I find this merger difficult to handicap - there are many moving parts involving both company's stock prices, and the breakup fees could go in either direction. Right now, my working assumption is that the merger is more likely to fail than succeed, which is partially out of conservatism, and partially because Berry shareholders would lose money should they vote for the acquisition due to LNCO's low price.
#4) Linn is Free to Make More Acquisitions
Based on their S-4 and the acquisition of Permian Basin assets, it appears that Linn is able to acquire either assets or companies going forward. The Berry acquisition itself is in flux, but nothing precludes Linn from continued growth through acquisitions. For example, should the Berry acquisition fail, Linn could consider buying some of Berry's (or other corporation's) oil producing assets instead.

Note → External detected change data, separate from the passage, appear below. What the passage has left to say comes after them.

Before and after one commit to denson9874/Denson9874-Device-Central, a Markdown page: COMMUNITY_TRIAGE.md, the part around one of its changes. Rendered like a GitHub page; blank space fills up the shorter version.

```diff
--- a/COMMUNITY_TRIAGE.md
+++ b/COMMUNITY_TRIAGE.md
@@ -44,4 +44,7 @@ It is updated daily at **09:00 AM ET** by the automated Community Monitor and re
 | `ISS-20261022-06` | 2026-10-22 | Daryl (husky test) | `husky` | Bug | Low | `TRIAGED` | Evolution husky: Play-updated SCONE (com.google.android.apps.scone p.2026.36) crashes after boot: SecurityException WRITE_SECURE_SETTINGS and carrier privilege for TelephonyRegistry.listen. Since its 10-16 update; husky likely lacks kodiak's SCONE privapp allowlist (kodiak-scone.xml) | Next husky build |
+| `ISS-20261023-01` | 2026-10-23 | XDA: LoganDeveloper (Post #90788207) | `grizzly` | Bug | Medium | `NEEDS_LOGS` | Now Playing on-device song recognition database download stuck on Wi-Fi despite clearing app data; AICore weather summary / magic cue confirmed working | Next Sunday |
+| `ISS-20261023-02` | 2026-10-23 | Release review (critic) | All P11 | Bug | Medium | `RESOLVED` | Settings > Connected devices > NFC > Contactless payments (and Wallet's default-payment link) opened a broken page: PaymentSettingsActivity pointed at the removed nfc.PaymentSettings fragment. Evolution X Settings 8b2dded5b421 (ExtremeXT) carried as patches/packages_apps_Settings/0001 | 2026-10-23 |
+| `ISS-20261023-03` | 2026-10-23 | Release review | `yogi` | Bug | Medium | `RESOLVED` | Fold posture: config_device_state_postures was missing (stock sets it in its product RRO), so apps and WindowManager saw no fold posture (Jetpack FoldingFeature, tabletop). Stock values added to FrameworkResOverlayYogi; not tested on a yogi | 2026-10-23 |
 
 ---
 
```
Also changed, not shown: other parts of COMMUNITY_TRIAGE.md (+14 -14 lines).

With a low-priced credit line at LIBOR+2.5% (currently below 3%), they should be able to find accretive acquisitions moving forward, with or without Berry. The Permian Basin acquisition is rumored to add 10-15c of operating cash flow once it is completed, which further suggests that Linn's distributions can be sustained at the $2.90 level.
I believe a sustainable $2.90 distribution will eventually equilibrate at a 9% distribution yield or lower, implying a unit price of $32 or higher. That, plus the $2.90 in distributions means a total payout of about $35, for a 1-year return of about 33%.
Additional disclosure: I acquired more LINE after the S-4 was released.